## WHAT THE EXERCISE ASKS:
Each line of the data that includes the string "ImportLayouts" is to be copied out.

==== EXERCISE INPUTS

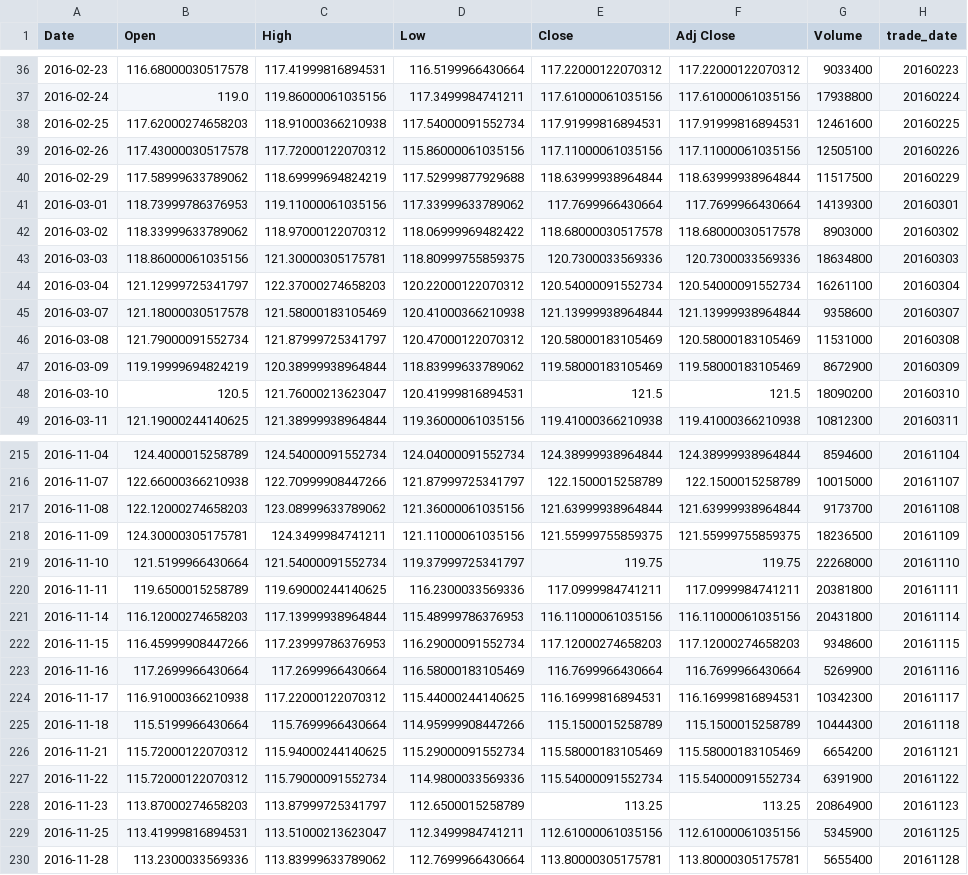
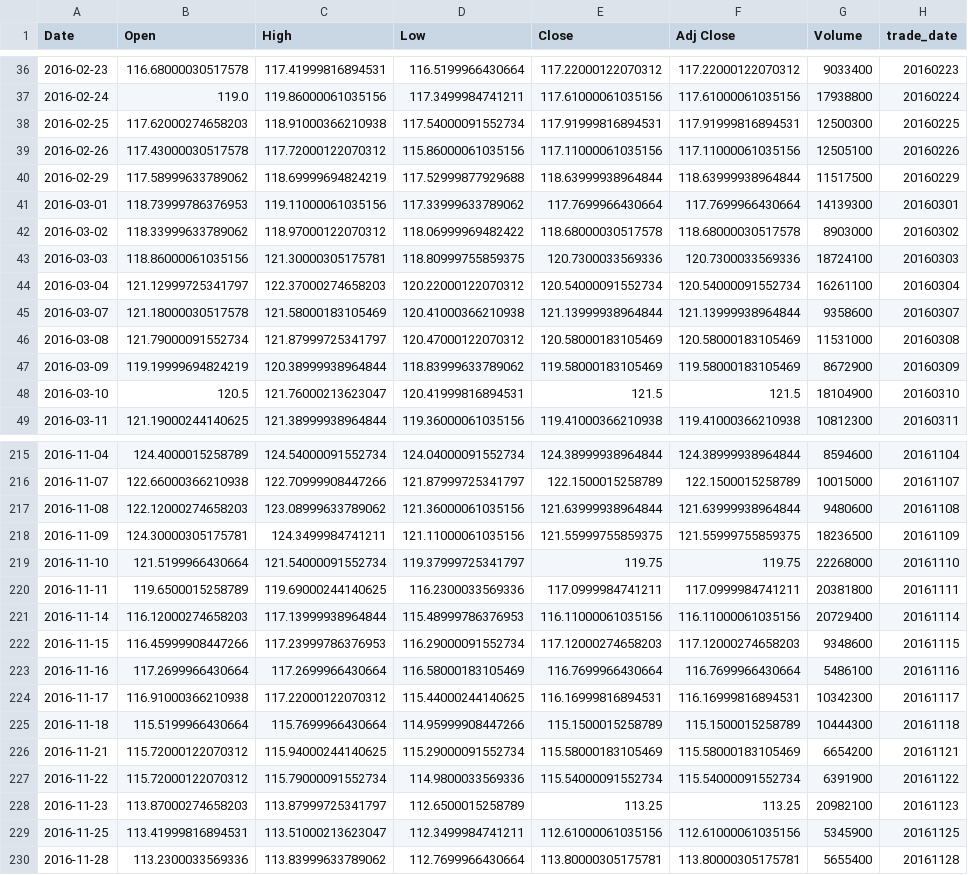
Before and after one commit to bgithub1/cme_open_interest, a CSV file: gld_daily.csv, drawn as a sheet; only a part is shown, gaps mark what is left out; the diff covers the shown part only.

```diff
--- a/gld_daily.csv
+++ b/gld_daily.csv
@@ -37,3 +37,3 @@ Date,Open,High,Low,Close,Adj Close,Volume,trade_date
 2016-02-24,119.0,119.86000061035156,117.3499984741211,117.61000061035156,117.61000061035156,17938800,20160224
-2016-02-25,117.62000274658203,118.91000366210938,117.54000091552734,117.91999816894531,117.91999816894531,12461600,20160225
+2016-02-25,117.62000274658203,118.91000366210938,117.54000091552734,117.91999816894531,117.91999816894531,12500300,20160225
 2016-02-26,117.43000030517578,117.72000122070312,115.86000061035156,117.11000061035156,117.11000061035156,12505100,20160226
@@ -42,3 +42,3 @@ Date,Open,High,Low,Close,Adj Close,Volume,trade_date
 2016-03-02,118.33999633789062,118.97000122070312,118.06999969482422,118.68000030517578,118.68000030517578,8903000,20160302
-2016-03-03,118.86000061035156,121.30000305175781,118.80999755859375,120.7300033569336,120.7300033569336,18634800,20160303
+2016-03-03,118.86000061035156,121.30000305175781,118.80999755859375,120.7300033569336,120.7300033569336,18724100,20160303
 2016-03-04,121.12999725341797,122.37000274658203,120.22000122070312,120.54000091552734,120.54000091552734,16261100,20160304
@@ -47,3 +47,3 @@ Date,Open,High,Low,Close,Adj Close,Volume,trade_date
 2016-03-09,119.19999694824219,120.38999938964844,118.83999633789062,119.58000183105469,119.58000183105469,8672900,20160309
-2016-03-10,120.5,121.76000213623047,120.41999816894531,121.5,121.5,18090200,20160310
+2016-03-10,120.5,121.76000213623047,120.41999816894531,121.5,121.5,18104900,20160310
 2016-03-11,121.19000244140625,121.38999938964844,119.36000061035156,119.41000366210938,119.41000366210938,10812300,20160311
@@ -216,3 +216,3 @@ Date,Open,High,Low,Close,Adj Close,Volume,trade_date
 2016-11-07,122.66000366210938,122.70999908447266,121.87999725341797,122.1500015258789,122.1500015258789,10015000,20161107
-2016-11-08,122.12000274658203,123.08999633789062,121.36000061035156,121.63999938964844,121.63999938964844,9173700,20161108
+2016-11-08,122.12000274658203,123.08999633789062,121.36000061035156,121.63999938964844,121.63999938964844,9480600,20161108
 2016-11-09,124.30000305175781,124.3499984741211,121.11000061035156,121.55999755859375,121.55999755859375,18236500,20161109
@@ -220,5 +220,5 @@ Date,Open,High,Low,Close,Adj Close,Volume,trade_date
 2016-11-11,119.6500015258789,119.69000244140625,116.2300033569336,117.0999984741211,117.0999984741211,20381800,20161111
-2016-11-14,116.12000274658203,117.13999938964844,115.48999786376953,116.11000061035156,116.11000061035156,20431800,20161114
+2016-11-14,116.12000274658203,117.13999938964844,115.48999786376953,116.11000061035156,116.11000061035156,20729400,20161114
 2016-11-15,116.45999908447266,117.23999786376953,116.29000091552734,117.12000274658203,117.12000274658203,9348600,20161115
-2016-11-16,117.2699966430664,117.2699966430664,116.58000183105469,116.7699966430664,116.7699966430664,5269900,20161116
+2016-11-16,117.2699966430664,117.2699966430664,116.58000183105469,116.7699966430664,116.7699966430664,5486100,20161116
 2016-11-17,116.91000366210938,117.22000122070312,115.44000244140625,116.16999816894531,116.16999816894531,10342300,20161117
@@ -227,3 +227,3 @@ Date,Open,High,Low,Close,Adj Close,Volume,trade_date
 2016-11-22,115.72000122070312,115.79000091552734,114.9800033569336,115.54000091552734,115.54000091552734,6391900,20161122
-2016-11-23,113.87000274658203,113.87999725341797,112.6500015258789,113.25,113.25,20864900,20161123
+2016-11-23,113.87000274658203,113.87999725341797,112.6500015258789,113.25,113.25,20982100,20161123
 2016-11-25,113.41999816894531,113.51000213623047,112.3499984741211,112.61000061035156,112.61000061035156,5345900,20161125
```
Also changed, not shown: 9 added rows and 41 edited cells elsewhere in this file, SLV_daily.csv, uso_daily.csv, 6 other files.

========
==== EXERCISE INPUTS

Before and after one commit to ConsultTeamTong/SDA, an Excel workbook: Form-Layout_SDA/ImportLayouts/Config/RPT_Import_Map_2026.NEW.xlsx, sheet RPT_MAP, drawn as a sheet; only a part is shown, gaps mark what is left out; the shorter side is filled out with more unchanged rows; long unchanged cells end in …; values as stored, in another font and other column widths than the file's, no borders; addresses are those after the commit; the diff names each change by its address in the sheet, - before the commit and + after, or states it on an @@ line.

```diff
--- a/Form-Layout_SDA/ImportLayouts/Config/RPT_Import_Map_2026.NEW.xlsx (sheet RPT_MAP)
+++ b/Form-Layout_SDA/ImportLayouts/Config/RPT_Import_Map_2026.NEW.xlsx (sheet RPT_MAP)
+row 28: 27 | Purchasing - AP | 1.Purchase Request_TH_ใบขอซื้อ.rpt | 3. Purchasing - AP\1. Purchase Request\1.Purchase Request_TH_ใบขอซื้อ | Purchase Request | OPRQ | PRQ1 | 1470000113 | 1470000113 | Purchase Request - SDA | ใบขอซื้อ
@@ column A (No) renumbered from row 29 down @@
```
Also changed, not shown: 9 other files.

========

## RESULT OF THE TASK:
Before and after one commit to ConsultTeamTong/SDA, an Excel workbook: Form-Layout_SDA/ImportLayouts/Config/RPT_Import_Map_2026.NEW.xlsx, sheet RPT_MAP, drawn as a sheet; only a part is shown, gaps mark what is left out; the shorter side is filled out with more unchanged rows; long unchanged cells end in …; values as stored, in another font and other column widths than the file's, no borders; addresses are those after the commit; the diff names each change by its address in the sheet, - before the commit and + after, or states it on an @@ line.
--- a/Form-Layout_SDA/ImportLayouts/Config/RPT_Import_Map_2026.NEW.xlsx (sheet RPT_MAP)
+++ b/Form-Layout_SDA/ImportLayouts/Config/RPT_Import_Map_2026.NEW.xlsx (sheet RPT_MAP)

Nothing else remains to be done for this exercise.